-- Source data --
══════════

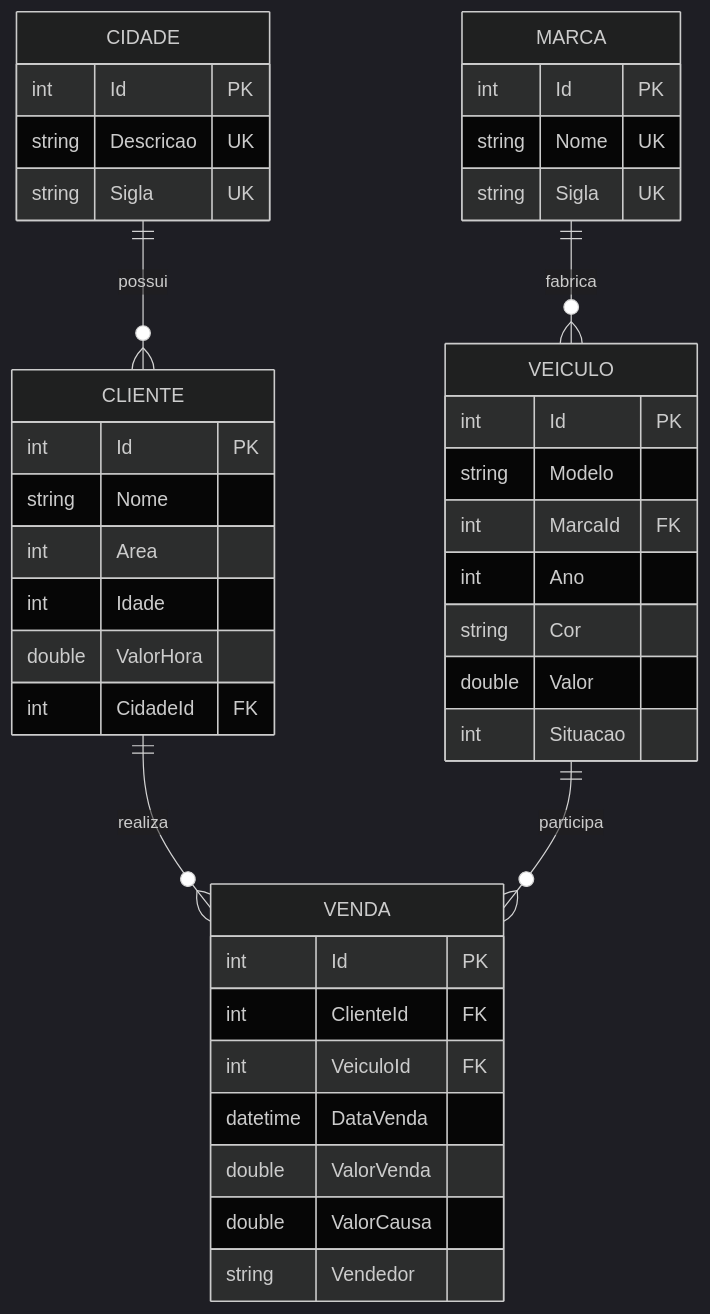
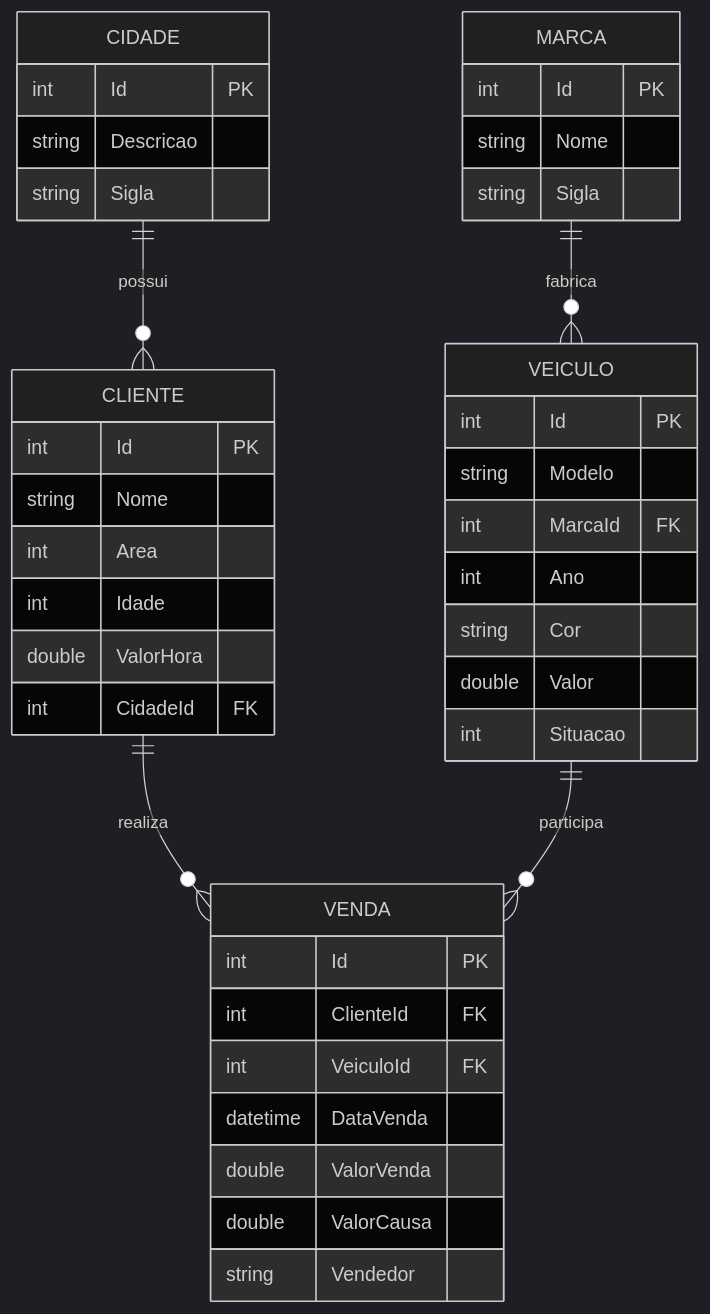
One commit to DarioKlein/gerenciador-venda-veiculos-aspnet-mvc changed the second of 3 diagrams in README.md. Above: the diagram before and after it, drawn with Mermaid (dark theme). The commit also changed other lines of this file, not shown here.

````diff
--- a/README.md
+++ b/README.md
@@ -142,48 +67,48 @@
 ```mermaid
 erDiagram
     CIDADE ||--o{ CLIENTE : possui
     MARCA ||--o{ VEICULO : fabrica
     CLIENTE ||--o{ VENDA : realiza
     VEICULO ||--o{ VENDA : participa
 
     CIDADE {
         int Id PK
-        string Descricao UK
-        string Sigla UK
+        string Descricao
+        string Sigla
     }
 
     MARCA {
         int Id PK
-        string Nome UK
-        string Sigla UK
+        string Nome
+        string Sigla
     }
 
     CLIENTE {
         int Id PK
         string Nome
         int Area
         int Idade
         double ValorHora
         int CidadeId FK
     }
 
     VEICULO {
         int Id PK
         string Modelo
         int MarcaId FK
         int Ano
         string Cor
         double Valor
         int Situacao
     }
 
     VENDA {
         int Id PK
         int ClienteId FK
         int VeiculoId FK
         datetime DataVenda
         double ValorVenda
         double ValorCausa
         string Vendedor
     }
 ```
````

══════════

-- TASK STATEMENT --
Send back every record exactly as it stands, except the pictures.

-- RESPONSE TO THIS TASK --
One commit to DarioKlein/gerenciador-venda-veiculos-aspnet-mvc changed the second of 3 diagrams in README.md. Above: the diagram before and after it, drawn with Mermaid (dark theme). The commit also changed other lines of this file, not shown here.

````diff
--- a/README.md
+++ b/README.md
@@ -142,48 +67,48 @@
 ```mermaid
 erDiagram
     CIDADE ||--o{ CLIENTE : possui
     MARCA ||--o{ VEICULO : fabrica
     CLIENTE ||--o{ VENDA : realiza
     VEICULO ||--o{ VENDA : participa
 
     CIDADE {
         int Id PK
-        string Descricao UK
-        string Sigla UK
+        string Descricao
+        string Sigla
     }
 
     MARCA {
         int Id PK
-        string Nome UK
-        string Sigla UK
+        string Nome
+        string Sigla
     }
 
     CLIENTE {
         int Id PK
         string Nome
         int Area
         int Idade
         double ValorHora
         int CidadeId FK
     }
 
     VEICULO {
         int Id PK
         string Modelo
         int MarcaId FK
         int Ano
         string Cor
         double Valor
         int Situacao
     }
 
     VENDA {
         int Id PK
         int ClienteId FK
         int VeiculoId FK
         datetime DataVenda
         double ValorVenda
         double ValorCausa
         string Vendedor
     }
 ```
````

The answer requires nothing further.